With the proper care, some tropical plants can be over-wintered and bloom again next year! Any steps you take will be well worth it when you are rewarded with their growth and beauty for years to come! Read on for examples of which tropical plants fall in to this category:
HIBISCUS: That’s right! Those big beautiful colorful blooms can be brought back summer after summer, with just little help from you. They easily cut back/pruned to keep them small enough to bring in for the winter. Keep them fertilized with Fertilome Rooting and Blooming Formula. And to prevent/control aphids and/or white flies, treat them with Systemic Insect Granules.
MOTH ORCHIDS: Lots of folks enjoy these on shaded porches where they get indirect bright light or maybe just a little early morning direct sun. Come fall, bring them indoors and perch them near a window that receive morning sun for best results. Use two types of orchid fertilizer Better Gro Better Bloom and Better Gro Orchid Plus. The first is to be used when the orchid is blooming, and the latter one for when it is growing but not blooming. Be sure not to repot them too soon – a common mistake! Any of our greenhouse pros will guide you as to when to repot.
CITRUS TREES: The beautiful fragrant blooms of orange trees, mini orange, lemon, lime and even kumquat can be brought inside for the winter making them a year round sensory treat! They need lots of sun and an acidic but mild fertilizer, like Fertilome Acid Loving Fertilizer. NOTE: Mix this at half strength since citrus are susceptible to root harm/burn. Keep a close eye out for spider mites/scale insects.
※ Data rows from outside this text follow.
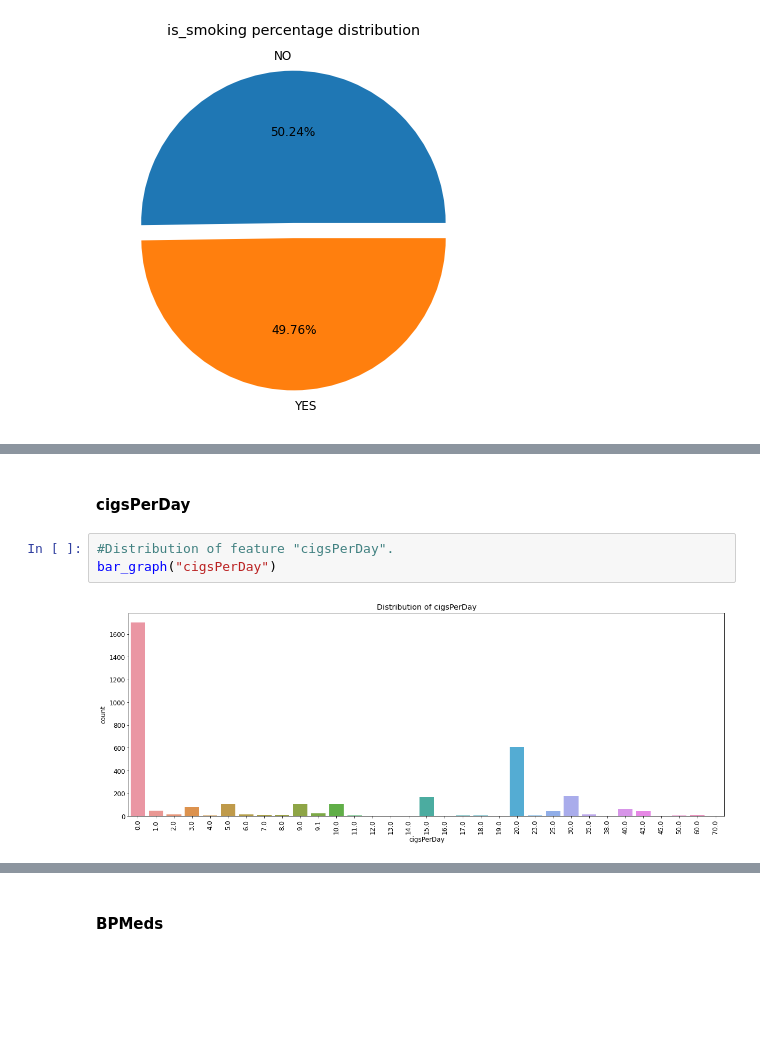
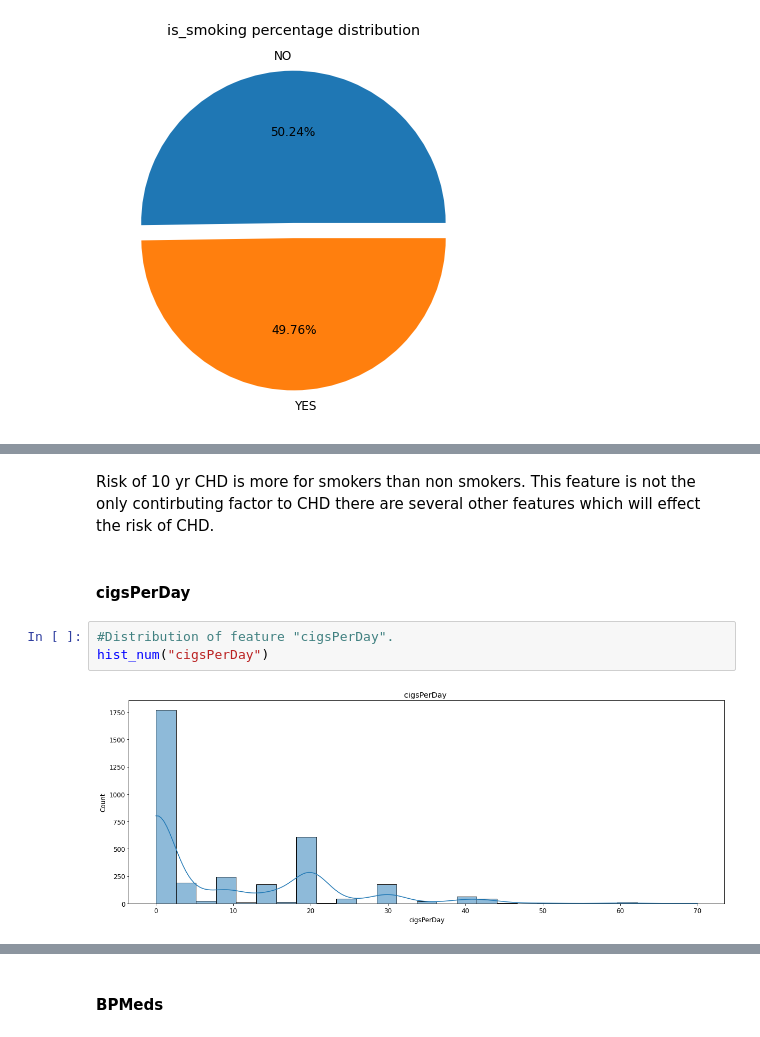
Before and after one commit to Prashant-Shaw/Cardiovascular_Risk_Prediction, a Jupyter notebook: Cardiovascular_Risk_Prediction_Capstone_Project.ipynb, the cells around one changed output, grey strips where cells are left out. Cells and saved outputs as stored; diff of their text form; blank space fills up the shorter version.

```diff
--- a/Cardiovascular_Risk_Prediction_Capstone_Project.ipynb
+++ b/Cardiovascular_Risk_Prediction_Capstone_Project.ipynb
@@ -500,10 +537,12 @@ bar_wrt_TenYearCHD("is_smoking")
+# %% [markdown]
+Risk of 10 yr CHD is more for smokers than non smokers. This feature is not the only contirbuting factor to CHD there are several other features which will effect the risk of CHD.
 # %% [markdown]
 #### cigsPerDay
 # %%
 #Distribution of feature "cigsPerDay".
-bar_graph("cigsPerDay")
+hist_num("cigsPerDay")
 # %% [output]
-[figure, old version]
+[figure, new version]
 # %%
 #Distribution of "cigsPerDay" feature with respect to "TenYearCHD".
 bar_wrt_TenYearCHD("cigsPerDay")
```
Also changed, not shown: parts of 49 cells of this notebook.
At the first sign of them, treat your citrus with All Seasons Horticultural Oil Spray – it’s a super safe and effective option if you catch the mites early and don’t let it become an infestation!
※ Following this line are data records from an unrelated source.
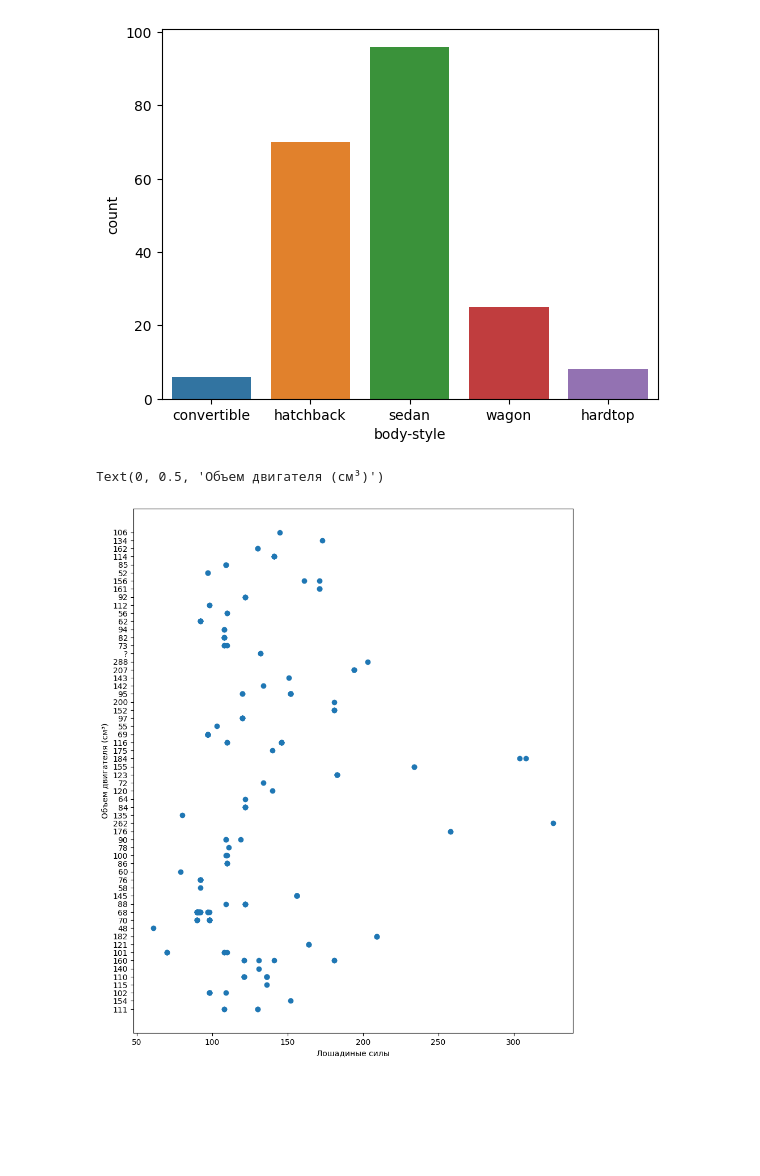
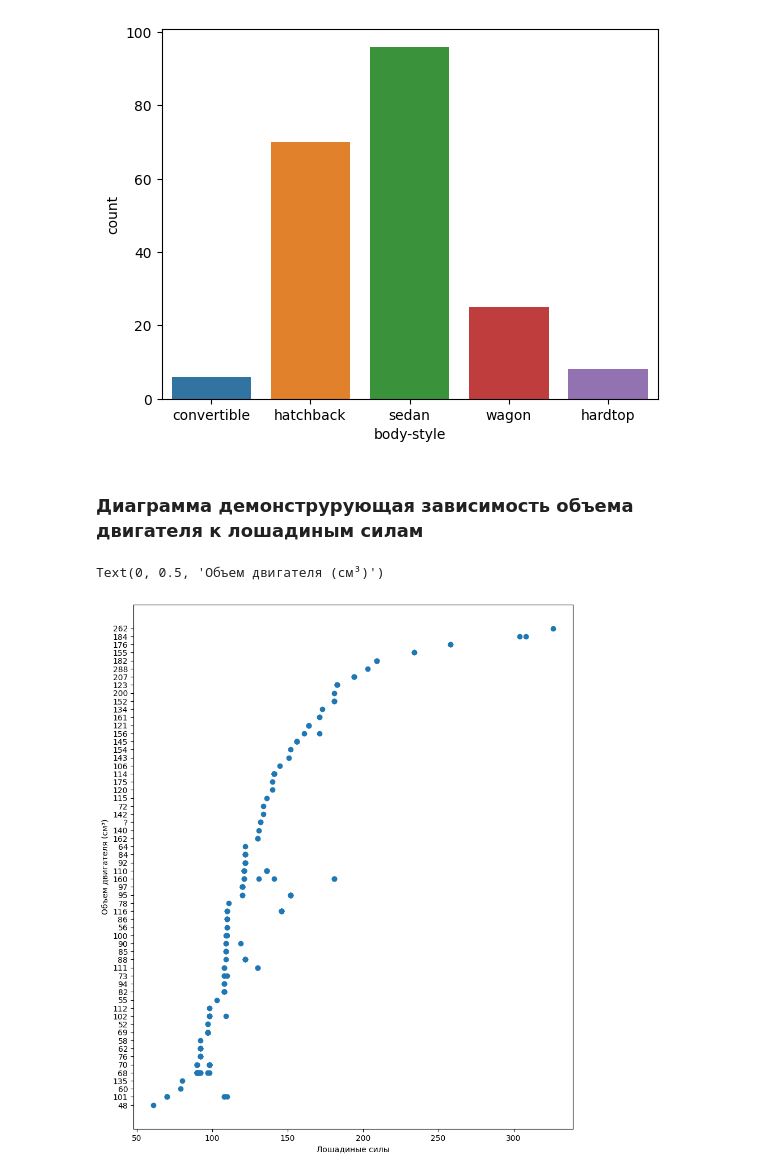
Before and after one commit to DipoPY/DSIS_summer, a Jupyter notebook: summer_dz.ipynb, the cells around one changed output. Saved outputs shown, nothing was run; the diff lists cells and outputs as text; code cells hidden in the pictures; blank space fills up the shorter version.

```diff
--- a/summer_dz.ipynb
+++ b/summer_dz.ipynb
@@ -71,11 +76,15 @@ graph1 = sns.countplot(x='fuel-type', data=data)
 graph1 = sns.countplot(x='body-style', data=data)
 # %% [output]
 [figure]
+# %% [markdown]
+### Диаграмма демонструрующая зависимость объема двигателя к лошадиным силам
 # %%
 fig, ax = plt.subplots(figsize=(10,12))
-plt.scatter(data['engine-size'], data['horsepower'])
+#df = data.sort_values('engine-size')
+
+plt.scatter(df['engine-size'], df['horsepower'])
 ax.set_xlabel("Лошадиные силы")
 ax.set_ylabel("Объем двигателя (см³)")
 # %% [output]
 Text(0, 0.5, 'Объем двигателя (см³)')
-[figure, old version]
+[figure, new version]
```
Also changed, not shown: parts of 23 cells of this notebook.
BOUGANVILLAE – Words cannot do justice to the amazing tropical feel of these gorgeous colorful blooms. During the summer, enjoy them in the hottest part of your landscape and watch them thrive. Before bringing it in for the winter, prune it back and let it get dry. And since Bouganvillae are sensitive to cool temperatures, bring them inside well before the thermometer reaches 45 at night, and don’t put out again next summer until it is consistently warm (usually May).